Other companies began to realize the potential of digital distribution as well, and as a result, many companies began to offer their library of games via Steam. As the years progressed, the library of games offered via Steam grew substantially. So much so in fact, that finding a game that is not available via Steam is actually a very hard task to achieve.
However, one group in particular benefited from digital distribution greatly: the independent developers. Because independents had a very affordable avenue for releasing their games, it became very easy for developers to not only create games and release them at a profit, but to also use their budget for making great games. No longer did they have to use the majority of their budget for distribution via store shelves, as that equation was erased completely.

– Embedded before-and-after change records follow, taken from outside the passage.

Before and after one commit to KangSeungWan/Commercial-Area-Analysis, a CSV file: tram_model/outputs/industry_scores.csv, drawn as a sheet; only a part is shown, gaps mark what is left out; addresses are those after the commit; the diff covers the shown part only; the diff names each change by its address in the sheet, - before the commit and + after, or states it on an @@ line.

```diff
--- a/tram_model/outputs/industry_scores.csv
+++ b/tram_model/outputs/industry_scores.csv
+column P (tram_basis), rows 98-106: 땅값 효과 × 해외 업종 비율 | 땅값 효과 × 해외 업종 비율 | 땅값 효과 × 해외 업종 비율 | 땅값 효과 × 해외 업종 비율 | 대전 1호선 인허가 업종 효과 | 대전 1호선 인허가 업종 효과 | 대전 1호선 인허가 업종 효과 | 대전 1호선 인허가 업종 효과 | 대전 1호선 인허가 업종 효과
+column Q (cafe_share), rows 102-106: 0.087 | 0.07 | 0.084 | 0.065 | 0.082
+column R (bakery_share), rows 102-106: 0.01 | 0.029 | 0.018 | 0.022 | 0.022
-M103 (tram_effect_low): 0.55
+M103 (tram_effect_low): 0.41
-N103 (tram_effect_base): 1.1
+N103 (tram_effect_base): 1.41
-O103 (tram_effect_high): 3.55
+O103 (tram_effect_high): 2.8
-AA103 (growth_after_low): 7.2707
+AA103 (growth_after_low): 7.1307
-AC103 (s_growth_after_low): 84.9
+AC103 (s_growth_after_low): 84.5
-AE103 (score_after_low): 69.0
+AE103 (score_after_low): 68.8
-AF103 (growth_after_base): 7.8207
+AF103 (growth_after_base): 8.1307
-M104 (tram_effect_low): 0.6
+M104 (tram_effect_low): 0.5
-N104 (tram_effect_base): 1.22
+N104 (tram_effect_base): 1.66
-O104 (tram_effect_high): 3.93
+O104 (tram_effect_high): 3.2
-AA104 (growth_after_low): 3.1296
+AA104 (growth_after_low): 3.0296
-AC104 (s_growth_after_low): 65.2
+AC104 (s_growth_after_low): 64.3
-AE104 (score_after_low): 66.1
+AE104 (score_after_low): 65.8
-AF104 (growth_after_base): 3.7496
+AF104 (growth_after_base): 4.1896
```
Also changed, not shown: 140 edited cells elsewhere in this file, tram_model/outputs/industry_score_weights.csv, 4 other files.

As a result of this “newfound freedom” independent developers were obtaining, creativity increased considerably. In fact, even a few genres that were thought to be dead “rose from the grave,” including the adventure genre. Thus, it is safe to say that with the rise of digital distribution and independent creativity, the adventure genre has become popular once again.
Additionally, we have seen some true classics and breakthroughs come out of the adventure genre. Telltale Games actually revolutionized the very notion of adventure games by reviving former adventure game mainstays such as Monkey Island and Sam and Max by releasing episodic releases split up into seasons via digital distribution. This allowed PC players to experience a series of games season-by-season, episode-by-episode in the same way that a viewer watched a television series. It was a new way at looking at adventure games, and it worked phenomenally.

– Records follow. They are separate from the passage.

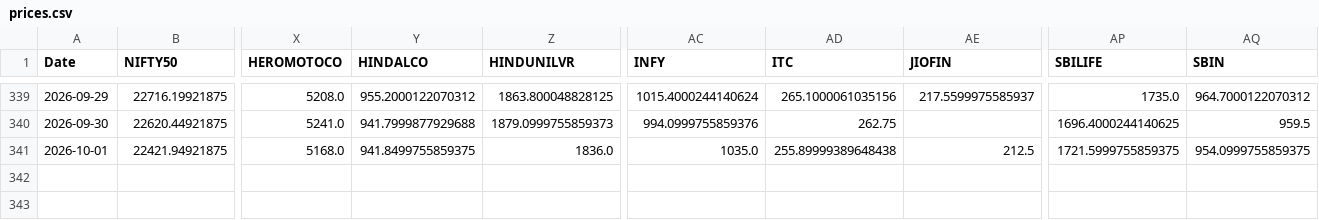
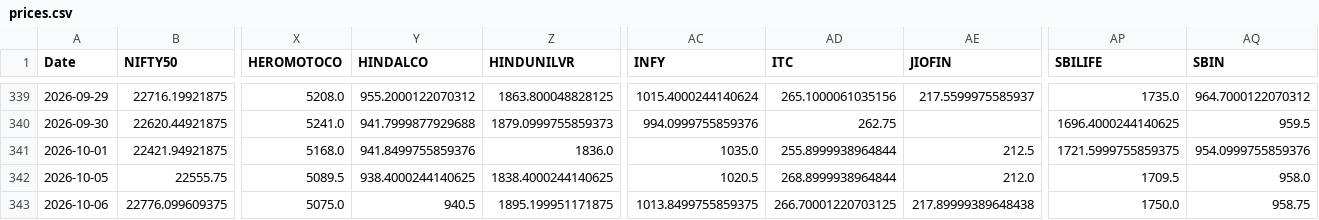
Before and after one commit to varshu22/relative-rotational-graph, a CSV file: prices.csv, drawn as a sheet; only a part is shown, gaps mark what is left out; rows hold the shown columns only; the diff names each change by its address in the sheet, - before the commit and + after, or states it on an @@ line.

```diff
--- a/prices.csv
+++ b/prices.csv
-Y341 (HINDALCO): 941.8499755859375
+Y341 (HINDALCO): 941.8499755859376
-AD341 (ITC): 255.89999389648438
+AD341 (ITC): 255.8999938964844
-AQ341 (SBIN): 954.0999755859375
+AQ341 (SBIN): 954.0999755859376
+row 342: 2026-10-05 | 22555.75 | 5089.5 | 938.4000244140625 | 1838.4000244140625 | 1020.5 | 268.8999938964844 | 212.0 | 1709.5 | 958.0
+row 343: 2026-10-06 | 22776.099609375 | 5075.0 | 940.5 | 1895.199951171875 | 1013.8499755859375 | 266.70001220703125 | 217.89999389648438 | 1750.0 | 958.75
```
Also changed, not shown: 1 other file.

We have also seen a host of other adventure games hit the market, most notably games from Wadjet Eye Games such as Gemini Rue and most recently, Resonance. Other companies such as Amanita Design have released adventure classics such as Machinarium. Other adventure classics such as Revolution Software’s Beneath a Steel Sky and Broken Sword have been released on mobile devices as well.
This is just the tip of the iceberg when it comes to the latest developments in the adventure genre. For example, the “hidden object” genre of gaming (an offshoot of adventure gaming) has exploded over the last few years and is one of the hottest browser-based gaming genres today. If you are a fan of adventure games, this is an exciting time for you, and thanks to independent developers that love adventure games just as much as you do, this trend of excellent adventure titles will continue for a long time to come.